BEGIN Records provided
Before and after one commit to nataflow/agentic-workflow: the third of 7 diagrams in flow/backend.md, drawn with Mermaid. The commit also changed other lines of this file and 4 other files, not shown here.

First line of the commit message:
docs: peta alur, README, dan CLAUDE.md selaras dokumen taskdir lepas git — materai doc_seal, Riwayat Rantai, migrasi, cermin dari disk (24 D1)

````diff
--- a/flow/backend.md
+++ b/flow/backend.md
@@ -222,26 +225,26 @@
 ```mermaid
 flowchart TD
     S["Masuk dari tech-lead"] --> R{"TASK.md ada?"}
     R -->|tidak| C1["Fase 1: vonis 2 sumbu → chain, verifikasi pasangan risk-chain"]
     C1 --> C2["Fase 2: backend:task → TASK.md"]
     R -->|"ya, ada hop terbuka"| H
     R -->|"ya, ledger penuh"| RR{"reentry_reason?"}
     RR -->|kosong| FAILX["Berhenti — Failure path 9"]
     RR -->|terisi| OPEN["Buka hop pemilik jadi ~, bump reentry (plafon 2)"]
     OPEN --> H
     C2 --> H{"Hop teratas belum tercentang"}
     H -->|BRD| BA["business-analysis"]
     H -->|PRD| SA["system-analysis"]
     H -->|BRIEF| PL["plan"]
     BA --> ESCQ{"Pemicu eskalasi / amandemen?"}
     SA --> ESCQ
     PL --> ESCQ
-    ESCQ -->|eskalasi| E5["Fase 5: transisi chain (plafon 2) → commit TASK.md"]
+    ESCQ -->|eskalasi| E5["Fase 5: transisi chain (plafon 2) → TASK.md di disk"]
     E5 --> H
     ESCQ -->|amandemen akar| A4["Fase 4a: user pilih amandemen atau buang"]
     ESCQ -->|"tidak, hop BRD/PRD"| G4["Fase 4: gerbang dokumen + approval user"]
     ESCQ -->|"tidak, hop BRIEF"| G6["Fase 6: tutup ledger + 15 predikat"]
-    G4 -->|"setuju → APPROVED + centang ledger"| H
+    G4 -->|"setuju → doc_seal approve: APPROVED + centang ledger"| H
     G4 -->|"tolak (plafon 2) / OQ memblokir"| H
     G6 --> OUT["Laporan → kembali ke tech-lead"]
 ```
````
END Records provided
Your instructions: Using the records given above, list every line that includes the word "eskalasi".

Result:
     BA --> ESCQ{"Pemicu eskalasi / amandemen?"}
-    ESCQ -->|eskalasi| E5["Fase 5: transisi chain (plafon 2) → commit TASK.md"]
+    ESCQ -->|eskalasi| E5["Fase 5: transisi chain (plafon 2) → TASK.md di disk"]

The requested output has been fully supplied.